> **TASK REQUIREMENTS**:
A word-for-word reproduction of the listing is required.
** EXCERPTED DATA follows **
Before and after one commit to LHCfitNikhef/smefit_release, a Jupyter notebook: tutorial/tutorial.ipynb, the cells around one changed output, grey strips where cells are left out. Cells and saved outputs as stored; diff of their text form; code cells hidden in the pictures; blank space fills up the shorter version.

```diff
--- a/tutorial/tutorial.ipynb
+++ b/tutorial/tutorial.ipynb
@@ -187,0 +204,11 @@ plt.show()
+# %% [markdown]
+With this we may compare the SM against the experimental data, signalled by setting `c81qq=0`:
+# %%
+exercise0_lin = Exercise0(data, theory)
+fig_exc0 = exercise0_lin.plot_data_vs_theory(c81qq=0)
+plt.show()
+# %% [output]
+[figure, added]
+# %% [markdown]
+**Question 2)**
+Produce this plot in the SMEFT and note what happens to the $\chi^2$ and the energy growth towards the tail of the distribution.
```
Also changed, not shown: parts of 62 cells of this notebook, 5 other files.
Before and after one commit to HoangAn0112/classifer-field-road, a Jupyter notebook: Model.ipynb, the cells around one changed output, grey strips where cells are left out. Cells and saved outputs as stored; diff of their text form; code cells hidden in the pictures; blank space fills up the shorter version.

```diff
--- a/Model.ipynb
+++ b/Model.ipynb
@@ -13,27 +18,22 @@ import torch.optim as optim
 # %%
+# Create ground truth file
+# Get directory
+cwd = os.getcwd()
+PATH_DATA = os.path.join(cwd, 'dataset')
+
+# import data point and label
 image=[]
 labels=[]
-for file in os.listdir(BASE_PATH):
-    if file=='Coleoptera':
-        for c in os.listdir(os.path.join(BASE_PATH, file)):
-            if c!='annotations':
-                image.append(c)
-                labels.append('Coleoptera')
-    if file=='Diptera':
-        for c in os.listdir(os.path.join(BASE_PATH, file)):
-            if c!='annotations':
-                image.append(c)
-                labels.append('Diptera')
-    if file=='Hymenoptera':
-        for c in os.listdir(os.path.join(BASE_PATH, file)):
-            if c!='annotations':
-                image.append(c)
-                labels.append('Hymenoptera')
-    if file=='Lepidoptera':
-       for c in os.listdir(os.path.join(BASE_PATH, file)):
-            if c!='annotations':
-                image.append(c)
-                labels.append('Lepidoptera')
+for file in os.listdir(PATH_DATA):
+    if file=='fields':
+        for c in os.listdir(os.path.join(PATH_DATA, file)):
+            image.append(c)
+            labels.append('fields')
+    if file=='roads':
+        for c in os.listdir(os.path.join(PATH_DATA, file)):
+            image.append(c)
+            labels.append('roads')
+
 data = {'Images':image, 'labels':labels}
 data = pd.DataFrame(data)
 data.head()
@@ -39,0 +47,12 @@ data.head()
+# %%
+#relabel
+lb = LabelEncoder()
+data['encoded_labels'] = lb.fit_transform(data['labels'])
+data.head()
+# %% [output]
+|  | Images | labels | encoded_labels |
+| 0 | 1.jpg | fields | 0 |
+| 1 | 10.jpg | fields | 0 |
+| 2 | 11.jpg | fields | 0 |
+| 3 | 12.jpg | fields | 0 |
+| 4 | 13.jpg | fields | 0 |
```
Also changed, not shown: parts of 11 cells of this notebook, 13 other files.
** End of EXCERPTED DATA **
> **RESPONSE BELOW**:
Before and after one commit to LHCfitNikhef/smefit_release, a Jupyter notebook: tutorial/tutorial.ipynb, the cells around one changed output, grey strips where cells are left out. Cells and saved outputs as stored; diff of their text form; code cells hidden in the pictures; blank space fills up the shorter version.

```diff
--- a/tutorial/tutorial.ipynb
+++ b/tutorial/tutorial.ipynb
@@ -187,0 +204,11 @@ plt.show()
+# %% [markdown]
+With this we may compare the SM against the experimental data, signalled by setting `c81qq=0`:
+# %%
+exercise0_lin = Exercise0(data, theory)
+fig_exc0 = exercise0_lin.plot_data_vs_theory(c81qq=0)
+plt.show()
+# %% [output]
+[figure, added]
+# %% [markdown]
+**Question 2)**
+Produce this plot in the SMEFT and note what happens to the $\chi^2$ and the energy growth towards the tail of the distribution.
```
Also changed, not shown: parts of 62 cells of this notebook, 5 other files.
Before and after one commit to HoangAn0112/classifer-field-road, a Jupyter notebook: Model.ipynb, the cells around one changed output, grey strips where cells are left out. Cells and saved outputs as stored; diff of their text form; code cells hidden in the pictures; blank space fills up the shorter version.

```diff
--- a/Model.ipynb
+++ b/Model.ipynb
@@ -13,27 +18,22 @@ import torch.optim as optim
 # %%
+# Create ground truth file
+# Get directory
+cwd = os.getcwd()
+PATH_DATA = os.path.join(cwd, 'dataset')
+
+# import data point and label
 image=[]
 labels=[]
-for file in os.listdir(BASE_PATH):
-    if file=='Coleoptera':
-        for c in os.listdir(os.path.join(BASE_PATH, file)):
-            if c!='annotations':
-                image.append(c)
-                labels.append('Coleoptera')
-    if file=='Diptera':
-        for c in os.listdir(os.path.join(BASE_PATH, file)):
-            if c!='annotations':
-                image.append(c)
-                labels.append('Diptera')
-    if file=='Hymenoptera':
-        for c in os.listdir(os.path.join(BASE_PATH, file)):
-            if c!='annotations':
-                image.append(c)
-                labels.append('Hymenoptera')
-    if file=='Lepidoptera':
-       for c in os.listdir(os.path.join(BASE_PATH, file)):
-            if c!='annotations':
-                image.append(c)
-                labels.append('Lepidoptera')
+for file in os.listdir(PATH_DATA):
+    if file=='fields':
+        for c in os.listdir(os.path.join(PATH_DATA, file)):
+            image.append(c)
+            labels.append('fields')
+    if file=='roads':
+        for c in os.listdir(os.path.join(PATH_DATA, file)):
+            image.append(c)
+            labels.append('roads')
+
 data = {'Images':image, 'labels':labels}
 data = pd.DataFrame(data)
 data.head()
@@ -39,0 +47,12 @@ data.head()
+# %%
+#relabel
+lb = LabelEncoder()
+data['encoded_labels'] = lb.fit_transform(data['labels'])
+data.head()
+# %% [output]
+|  | Images | labels | encoded_labels |
+| 0 | 1.jpg | fields | 0 |
+| 1 | 10.jpg | fields | 0 |
+| 2 | 11.jpg | fields | 0 |
+| 3 | 12.jpg | fields | 0 |
+| 4 | 13.jpg | fields | 0 |
```
Also changed, not shown: parts of 11 cells of this notebook, 13 other files.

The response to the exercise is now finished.